Things Are Portraits


There is something deeply mystifying about the notion of talent. A talent is an individual with an aura; with a special quality that emanates from within. But what is our understanding of this aura? Is it innate, is it acquired, is it circumstantial? The fact that it remains elusive makes it all the more alluring. The special status of being deemed a talent shrouds the notion of who someone is and what they do in a veil of mystery.


Having been invited to curate an exhibition of 21 professionals who had been awarded the Stimuleringsfonds 2013 – 2014 grant for talent development, I wanted to present a view of talent that is more sensible. I wanted to separate the mystery that is wrapped up in the notion of talent from the actual qualities, ingredients and other factors that go into the making and honing of talent. I hoped that such an approach would make the talents more accessible, more relatable, more ordinary--which I believed would reveal what in fact makes them extraordinary.


I began to conceive of this publication, alongside the exhibition, as a database with 21 collections--a visual inventory of the essential elements of a work practice, and of the factors that play a role in talent development. Everything from tools, to techniques, to influential books, role models and letters from family members were collected. Each entry into the database offers a bit of insight into who the talents are, how they work and what they care about, and represents the first step of an eventual analysis and synthesis. It is an act of deconstruction that asks us to reconstruct it again.

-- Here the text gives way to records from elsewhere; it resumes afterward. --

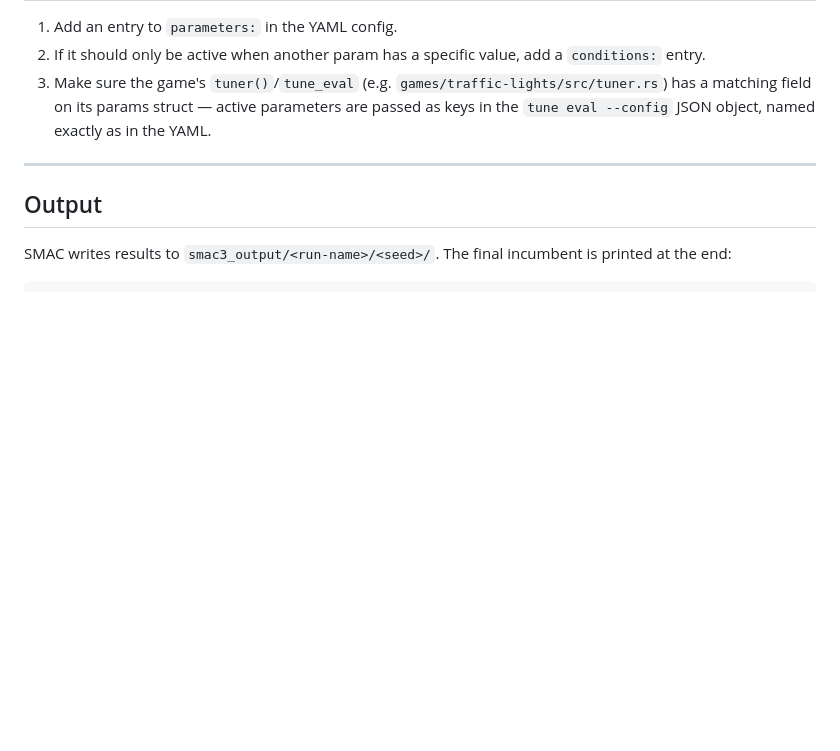
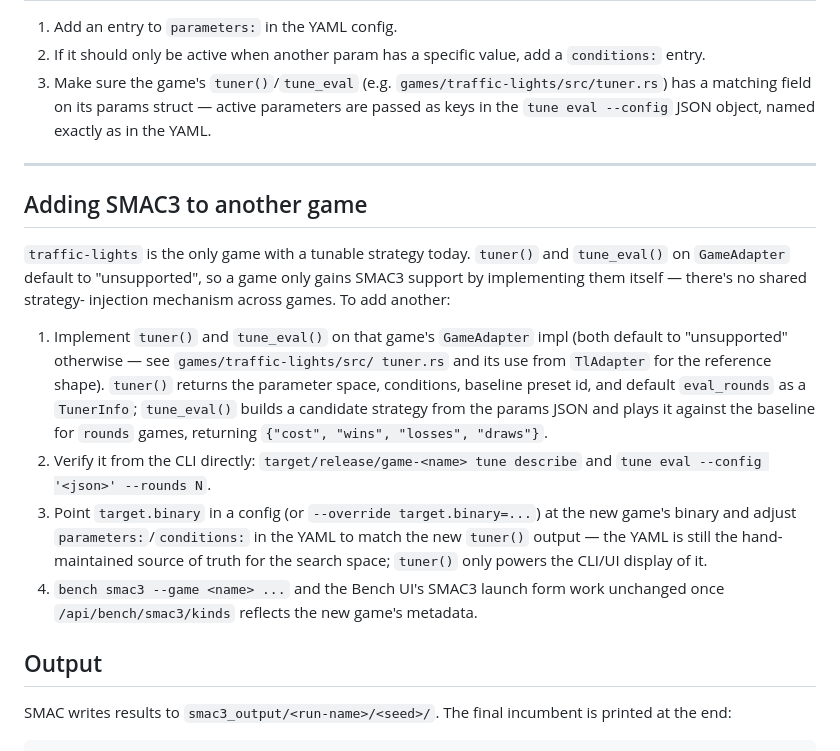
Before and after one commit to thomasmarsh/mcts, a Markdown page: smac3/README.md, the part around the change. Drawn GitHub-style; blank space fills up the shorter version.

Commit message:
Update SMAC3 doc

```diff
--- a/smac3/README.md
+++ b/smac3/README.md
@@ -82,6 +82,30 @@ The config file defines:
 
 ---
 
+## Adding SMAC3 to another game
+
+`traffic-lights` is the only game with a tunable strategy today. `tuner()`
+and `tune_eval()` on `GameAdapter` default to "unsupported", so a game only
+gains SMAC3 support by implementing them itself — there's no shared strategy-
+injection mechanism across games. To add another:
+
+1. Implement `tuner()` and `tune_eval()` on that game's `GameAdapter` impl
+   (both default to "unsupported" otherwise — see `games/traffic-lights/src/
+   tuner.rs` and its use from `TlAdapter` for the reference shape). `tuner()`
+   returns the parameter space, conditions, baseline preset id, and default
+   `eval_rounds` as a `TunerInfo`; `tune_eval()` builds a candidate strategy
+   from the params JSON and plays it against the baseline for `rounds` games,
+   returning `{"cost", "wins", "losses", "draws"}`.
+2. Verify it from the CLI directly: `target/release/game-<name> tune describe`
+   and `tune eval --config '<json>' --rounds N`.
+3. Point `target.binary` in a config (or `--override target.binary=...`) at
+   the new game's binary and adjust `parameters:`/`conditions:` in the YAML
+   to match the new `tuner()` output — the YAML is still the hand-maintained
+   source of truth for the search space; `tuner()` only powers the CLI/UI
+   display of it.
+4. `bench smac3 --game <name> ...` and the Bench UI's SMAC3 launch form work
+   unchanged once `/api/bench/smac3/kinds` reflects the new game's metadata.
+
 ## Output
 
 SMAC writes results to `smac3_output/<run-name>/<seed>/`. The final incumbent
```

This book presents the collections individually, in a somewhat logical order - from tools to sketches, models, prototypes, works and references. In addition, the database organises the exhibition into a series of collections: letters from family members, a collection of references, a collection of tools and techniques, and the finished works. By compiling and rearranging the various processes, the exhibition generates a collective library, a common workshop, a shared physical presence and the sense of a shared history and a shared present. This is what the publication and the website also invites you to do.


“Things are portraits”, photographer Johannes Schwartz once messaged me. This collection represents the individuals via their sketchbooks, their libraries, their drawers, their working methods and their headspaces. It is a snapshot of the working ethos of a young generation.



Agata Jaworska